  13. Talanta. 2023 Mar 04. pii: S0039-9140(23)00167-4. [Epub ahead of print]258 124416
      Simultaneous extraction of various types of biomolecule from a single sample can be beneficial for multiomics studies of unique specimens. An efficient and convenient sample preparation approach must be developed that can comprehensively isolate and extract biomolecules from one sample. TRIzol reagent is widely used in biological studies for DNA, RNA, and protein isolation. This study evaluated the feasibility of using TRIzol reagent for the simultaneous isolation of not only DNA, RNA, and proteins but also metabolites and lipids from a single sample. Through the comparison of known metabolites and lipids obtained using the conventional methanol (MeOH) and methyl-tert-butyl ether (MTBE) extraction methods, we determined the presence of metabolites and lipids in the supernatant during TRIzol sequential isolation. Finally, we performed untargeted metabolomics and lipidomics to examine metabolite and lipid alterations associated with the jhp0417 mutation in Helicobacter pylori by using the TRIzol sequential isolation protocol and MeOH and MTBE extraction methods. Metabolites and lipids with significant differences isolated using the TRIzol sequential isolation protocol were consistent with those obtained using the conventional MeOH and MTBE extraction methods. These results indicated that TRIzol reagent can be used to simultaneously isolate metabolites and lipids from a single sample. Thus, TRIzol reagent can be used in biological and clinical research, especially in multiomics studies.
    Keywords:  Lipidomics; Metabolomics; Multiomics; Sequential isolation; TRIzol
  14. J Sep Sci. 2023 Mar 06. e2201003
      N,N-dimethylacetamide is an excipient used in intravenous busulfan formulations, administered prior to haematopoietic stem cell transplantation. This study aimed to develop and validate a liquid chromatography-tandem mass spectrometry method for simultaneous quantification of N,N-dimethylacetamide and its metabolite N-monomethylacetamide in paediatric plasma for patients receiving busulfan. A 4 μL aliquot of patient plasma was extracted using 196 μL 50% methanol solution and quantified against calibrators prepared in the extraction solvent given negligible matrix effects across three concentrations. 9 [H2 ]-N,N-dimethylacetamide was used as an internal standard. Separation of N,N-dimethylacetamide and N-monomethylacetamide was achieved using a Kinetex® EVO C18 stationary phase (100mm × 2.1mm × 2.6μm) running an isocratic mobile phase of 30% methanol containing 0.1% formic acid at a flow of 0.2 mL/min over 3.0 minutes and an injection volume of 1 μL. N,N-dimethylacetamide and N-monomethylacetamide were linear up to 1200 μg/L and 200 μg/L (lower limit of quantification 1 μg/L for both analytes), respectively. Calibrator accuracy and precision were within ± 10% of the test parameters across four concentration levels. Analytes were stable over 14 days at three different storage conditions. This method was successfully applied to measure N,N-dimethylacetamide and N-monomethylacetamide concentrations in 77 paediatric patients, totalling 1,265 plasma samples. This article is protected by copyright. All rights reserved.

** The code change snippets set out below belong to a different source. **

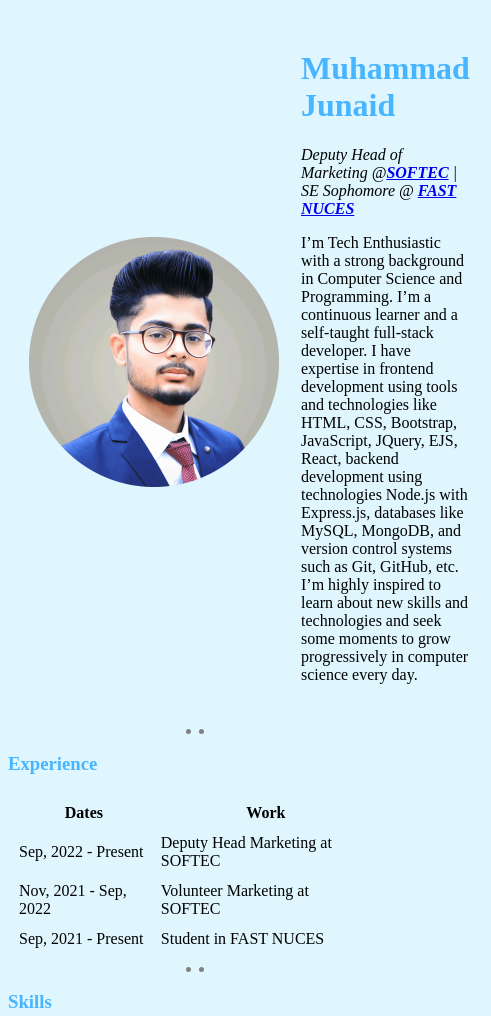
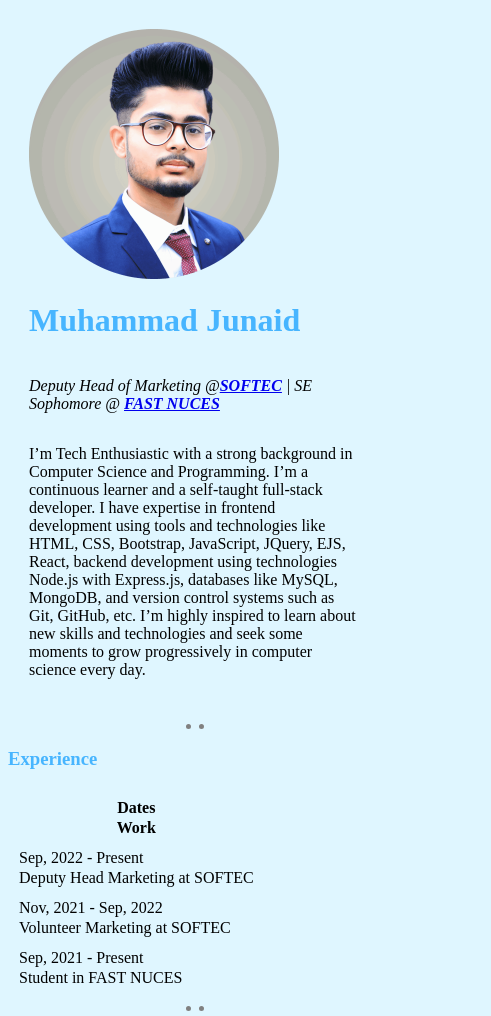
Before and after one commit to iamjunaidjutt/old_cv, a plain HTML site: page index.html in a window 390 px wide. Shown: the top 1016 px of the page, 491 px wide, since content can reach past the window. Drawn offline with Linux system fonts and the light colour scheme.

Commit message:
add breakpoints for responsiveness

```diff
--- a/style.css
+++ b/style.css
@@ -1,10 +1,10 @@
-
 body {
-    background-color: #DFF6FF;
+	background-color: #dff6ff;
 }
 
-h1,h3 {
-    color: #47B5FF;
+h1,
+h3 {
+	color: #47b5ff;
 }
 
 hr {
@@ -15,7 +15,6 @@ hr {
 }
 
 div {
-
 	height: 100px;
 	background-color: dodgerblue;
 	display: flex;
@@ -31,9 +30,17 @@ text-decoration: none;
 
 p > a {
 	text-decoration: none;
-    color:  blue ;
+	color: blue;
 }
 
 p > a:hover {
 	color: pink;
 }
+
+@media only screen and (max-width: 640px) {
+	td,
+	th {
+		display: flex;
+		flex-direction: column;
+	}
+}
```
Lines whose indentation alone changed are shown as unchanged.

    Keywords:  N,N-dimethylacetamide; N-monomethylacetamide; liquid chromatography-tandem mass spectrometry; method validation; pharmacokinetics